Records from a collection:
***

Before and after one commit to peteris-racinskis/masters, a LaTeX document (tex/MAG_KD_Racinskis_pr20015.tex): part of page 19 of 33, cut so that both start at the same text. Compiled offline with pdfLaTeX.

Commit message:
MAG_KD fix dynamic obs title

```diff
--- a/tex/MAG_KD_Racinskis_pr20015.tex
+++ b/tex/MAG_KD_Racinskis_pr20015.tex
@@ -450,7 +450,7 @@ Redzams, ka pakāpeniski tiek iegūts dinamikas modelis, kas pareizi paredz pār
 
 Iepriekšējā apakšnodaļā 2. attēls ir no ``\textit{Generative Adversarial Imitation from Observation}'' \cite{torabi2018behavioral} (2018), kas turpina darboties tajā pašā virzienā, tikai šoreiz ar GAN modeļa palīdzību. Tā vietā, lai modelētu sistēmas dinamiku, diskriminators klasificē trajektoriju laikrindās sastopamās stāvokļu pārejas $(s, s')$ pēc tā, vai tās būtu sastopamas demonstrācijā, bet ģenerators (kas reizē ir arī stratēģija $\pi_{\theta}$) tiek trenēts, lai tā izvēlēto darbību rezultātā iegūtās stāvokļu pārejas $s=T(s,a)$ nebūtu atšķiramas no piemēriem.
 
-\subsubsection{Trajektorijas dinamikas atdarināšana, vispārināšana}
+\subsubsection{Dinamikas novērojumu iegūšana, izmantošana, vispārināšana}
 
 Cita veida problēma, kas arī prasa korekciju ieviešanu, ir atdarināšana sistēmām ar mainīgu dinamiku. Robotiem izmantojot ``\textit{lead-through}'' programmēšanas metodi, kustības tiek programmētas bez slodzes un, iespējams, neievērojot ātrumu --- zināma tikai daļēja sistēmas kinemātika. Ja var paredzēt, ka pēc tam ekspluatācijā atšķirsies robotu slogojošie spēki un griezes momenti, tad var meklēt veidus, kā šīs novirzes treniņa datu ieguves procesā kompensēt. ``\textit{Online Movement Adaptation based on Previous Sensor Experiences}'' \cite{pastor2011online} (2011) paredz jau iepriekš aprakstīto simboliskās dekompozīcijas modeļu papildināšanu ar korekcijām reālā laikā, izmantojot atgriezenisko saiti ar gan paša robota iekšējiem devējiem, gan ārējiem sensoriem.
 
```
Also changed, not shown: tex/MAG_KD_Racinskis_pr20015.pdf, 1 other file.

***

What to produce ▸ For each record above, write it out again exactly.

Your response ▸
Before and after one commit to peteris-racinskis/masters, a LaTeX document (tex/MAG_KD_Racinskis_pr20015.tex): part of page 19 of 33, cut so that both start at the same text. Compiled offline with pdfLaTeX.

Commit message:
MAG_KD fix dynamic obs title

```diff
--- a/tex/MAG_KD_Racinskis_pr20015.tex
+++ b/tex/MAG_KD_Racinskis_pr20015.tex
@@ -450,7 +450,7 @@ Redzams, ka pakāpeniski tiek iegūts dinamikas modelis, kas pareizi paredz pār
 
 Iepriekšējā apakšnodaļā 2. attēls ir no ``\textit{Generative Adversarial Imitation from Observation}'' \cite{torabi2018behavioral} (2018), kas turpina darboties tajā pašā virzienā, tikai šoreiz ar GAN modeļa palīdzību. Tā vietā, lai modelētu sistēmas dinamiku, diskriminators klasificē trajektoriju laikrindās sastopamās stāvokļu pārejas $(s, s')$ pēc tā, vai tās būtu sastopamas demonstrācijā, bet ģenerators (kas reizē ir arī stratēģija $\pi_{\theta}$) tiek trenēts, lai tā izvēlēto darbību rezultātā iegūtās stāvokļu pārejas $s=T(s,a)$ nebūtu atšķiramas no piemēriem.
 
-\subsubsection{Trajektorijas dinamikas atdarināšana, vispārināšana}
+\subsubsection{Dinamikas novērojumu iegūšana, izmantošana, vispārināšana}
 
 Cita veida problēma, kas arī prasa korekciju ieviešanu, ir atdarināšana sistēmām ar mainīgu dinamiku. Robotiem izmantojot ``\textit{lead-through}'' programmēšanas metodi, kustības tiek programmētas bez slodzes un, iespējams, neievērojot ātrumu --- zināma tikai daļēja sistēmas kinemātika. Ja var paredzēt, ka pēc tam ekspluatācijā atšķirsies robotu slogojošie spēki un griezes momenti, tad var meklēt veidus, kā šīs novirzes treniņa datu ieguves procesā kompensēt. ``\textit{Online Movement Adaptation based on Previous Sensor Experiences}'' \cite{pastor2011online} (2011) paredz jau iepriekš aprakstīto simboliskās dekompozīcijas modeļu papildināšanu ar korekcijām reālā laikā, izmantojot atgriezenisko saiti ar gan paša robota iekšējiem devējiem, gan ārējiem sensoriem.
 
```
Also changed, not shown: tex/MAG_KD_Racinskis_pr20015.pdf, 1 other file.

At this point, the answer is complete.